WHAT YOU HAVE TO DO: From the entries provided below, copy each line that contains the word "sesión".

DATA:

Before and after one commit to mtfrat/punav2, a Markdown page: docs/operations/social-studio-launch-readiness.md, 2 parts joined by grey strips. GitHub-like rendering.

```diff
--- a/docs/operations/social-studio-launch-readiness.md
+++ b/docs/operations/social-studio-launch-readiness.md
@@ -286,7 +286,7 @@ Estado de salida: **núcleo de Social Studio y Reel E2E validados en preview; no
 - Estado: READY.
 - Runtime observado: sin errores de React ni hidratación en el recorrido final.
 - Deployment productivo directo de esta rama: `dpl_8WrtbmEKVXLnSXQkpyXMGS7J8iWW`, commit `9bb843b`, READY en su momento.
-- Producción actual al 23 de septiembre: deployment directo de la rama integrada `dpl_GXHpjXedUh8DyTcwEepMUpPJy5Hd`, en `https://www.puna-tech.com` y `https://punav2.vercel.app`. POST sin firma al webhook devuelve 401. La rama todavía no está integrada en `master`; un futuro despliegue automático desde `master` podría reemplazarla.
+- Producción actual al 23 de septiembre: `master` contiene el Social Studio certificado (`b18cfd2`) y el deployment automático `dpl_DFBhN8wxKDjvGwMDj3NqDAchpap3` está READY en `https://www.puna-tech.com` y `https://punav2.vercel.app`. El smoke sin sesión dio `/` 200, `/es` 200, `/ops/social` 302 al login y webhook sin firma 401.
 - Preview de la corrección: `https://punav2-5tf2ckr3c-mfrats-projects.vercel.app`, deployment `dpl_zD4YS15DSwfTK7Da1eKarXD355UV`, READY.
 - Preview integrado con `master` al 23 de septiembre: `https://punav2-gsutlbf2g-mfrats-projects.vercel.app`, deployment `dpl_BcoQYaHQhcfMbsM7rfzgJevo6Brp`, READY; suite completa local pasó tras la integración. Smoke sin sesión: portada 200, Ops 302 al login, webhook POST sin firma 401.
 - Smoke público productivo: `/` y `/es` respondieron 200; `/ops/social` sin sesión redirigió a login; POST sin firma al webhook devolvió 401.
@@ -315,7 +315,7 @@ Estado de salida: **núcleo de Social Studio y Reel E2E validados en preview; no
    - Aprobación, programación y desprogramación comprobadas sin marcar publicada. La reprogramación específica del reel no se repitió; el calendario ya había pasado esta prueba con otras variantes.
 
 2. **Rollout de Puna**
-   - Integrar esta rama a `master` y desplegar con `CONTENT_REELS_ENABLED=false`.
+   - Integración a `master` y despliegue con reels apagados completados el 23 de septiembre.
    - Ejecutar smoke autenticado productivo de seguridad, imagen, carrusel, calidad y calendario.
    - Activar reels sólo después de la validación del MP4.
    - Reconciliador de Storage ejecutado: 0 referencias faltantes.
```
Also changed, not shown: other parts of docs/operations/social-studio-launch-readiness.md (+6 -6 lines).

* * *

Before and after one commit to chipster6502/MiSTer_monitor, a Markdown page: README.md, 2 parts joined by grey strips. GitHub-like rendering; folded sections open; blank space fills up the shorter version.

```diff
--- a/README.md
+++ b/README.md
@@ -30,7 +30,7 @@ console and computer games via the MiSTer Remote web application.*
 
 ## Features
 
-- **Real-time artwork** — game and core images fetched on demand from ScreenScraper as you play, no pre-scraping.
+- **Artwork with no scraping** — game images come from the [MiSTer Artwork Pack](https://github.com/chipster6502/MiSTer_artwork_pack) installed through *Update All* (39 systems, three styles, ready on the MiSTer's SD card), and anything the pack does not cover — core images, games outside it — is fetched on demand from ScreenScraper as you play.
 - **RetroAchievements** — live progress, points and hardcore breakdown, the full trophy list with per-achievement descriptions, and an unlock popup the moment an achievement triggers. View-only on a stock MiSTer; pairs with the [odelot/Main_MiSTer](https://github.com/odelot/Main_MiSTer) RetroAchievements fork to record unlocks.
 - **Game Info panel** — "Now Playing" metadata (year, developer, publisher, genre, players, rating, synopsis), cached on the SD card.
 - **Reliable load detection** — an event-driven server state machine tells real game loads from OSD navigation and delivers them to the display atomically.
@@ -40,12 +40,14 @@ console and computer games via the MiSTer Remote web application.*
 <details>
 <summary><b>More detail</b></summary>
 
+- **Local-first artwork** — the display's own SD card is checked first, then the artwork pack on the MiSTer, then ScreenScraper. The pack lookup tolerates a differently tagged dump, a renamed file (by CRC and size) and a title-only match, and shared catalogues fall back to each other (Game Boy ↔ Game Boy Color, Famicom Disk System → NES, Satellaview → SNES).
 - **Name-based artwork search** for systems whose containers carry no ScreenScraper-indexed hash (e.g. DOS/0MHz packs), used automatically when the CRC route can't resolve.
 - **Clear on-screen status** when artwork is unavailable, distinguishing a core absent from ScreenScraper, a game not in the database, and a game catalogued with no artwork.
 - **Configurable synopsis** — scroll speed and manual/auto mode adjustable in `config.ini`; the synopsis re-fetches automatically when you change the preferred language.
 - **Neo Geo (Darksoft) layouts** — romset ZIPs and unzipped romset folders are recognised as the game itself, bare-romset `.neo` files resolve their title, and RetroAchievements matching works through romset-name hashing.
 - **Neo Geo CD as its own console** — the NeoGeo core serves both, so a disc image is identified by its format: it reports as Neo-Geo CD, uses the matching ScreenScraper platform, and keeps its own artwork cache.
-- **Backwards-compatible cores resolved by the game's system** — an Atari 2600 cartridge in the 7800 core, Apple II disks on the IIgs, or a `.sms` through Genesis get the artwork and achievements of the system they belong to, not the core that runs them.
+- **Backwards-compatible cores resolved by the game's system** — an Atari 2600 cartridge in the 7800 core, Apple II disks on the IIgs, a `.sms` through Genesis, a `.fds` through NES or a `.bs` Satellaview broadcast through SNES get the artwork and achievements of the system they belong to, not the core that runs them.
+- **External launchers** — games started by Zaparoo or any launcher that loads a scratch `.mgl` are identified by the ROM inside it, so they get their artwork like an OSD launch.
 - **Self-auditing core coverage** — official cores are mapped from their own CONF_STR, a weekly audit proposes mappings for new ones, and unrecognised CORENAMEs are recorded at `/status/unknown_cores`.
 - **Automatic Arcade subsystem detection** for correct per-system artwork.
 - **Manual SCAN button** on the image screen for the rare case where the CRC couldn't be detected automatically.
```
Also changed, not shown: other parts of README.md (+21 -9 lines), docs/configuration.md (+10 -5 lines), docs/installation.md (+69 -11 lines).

RESPONSE AREA:
+- Producción actual al 23 de septiembre: `master` contiene el Social Studio certificado (`b18cfd2`) y el deployment automático `dpl_DFBhN8wxKDjvGwMDj3NqDAchpap3` está READY en `https://www.puna-tech.com` y `https://punav2.vercel.app`. El smoke sin sesión dio `/` 200, `/es` 200, `/ops/social` 302 al login y webhook sin firma 401.
 - Preview integrado con `master` al 23 de septiembre: `https://punav2-gsutlbf2g-mfrats-projects.vercel.app`, deployment `dpl_BcoQYaHQhcfMbsM7rfzgJevo6Brp`, READY; suite completa local pasó tras la integración. Smoke sin sesión: portada 200, Ops 302 al login, webhook POST sin firma 401.
 - Smoke público productivo: `/` y `/es` respondieron 200; `/ops/social` sin sesión redirigió a login; POST sin firma al webhook devolvió 401.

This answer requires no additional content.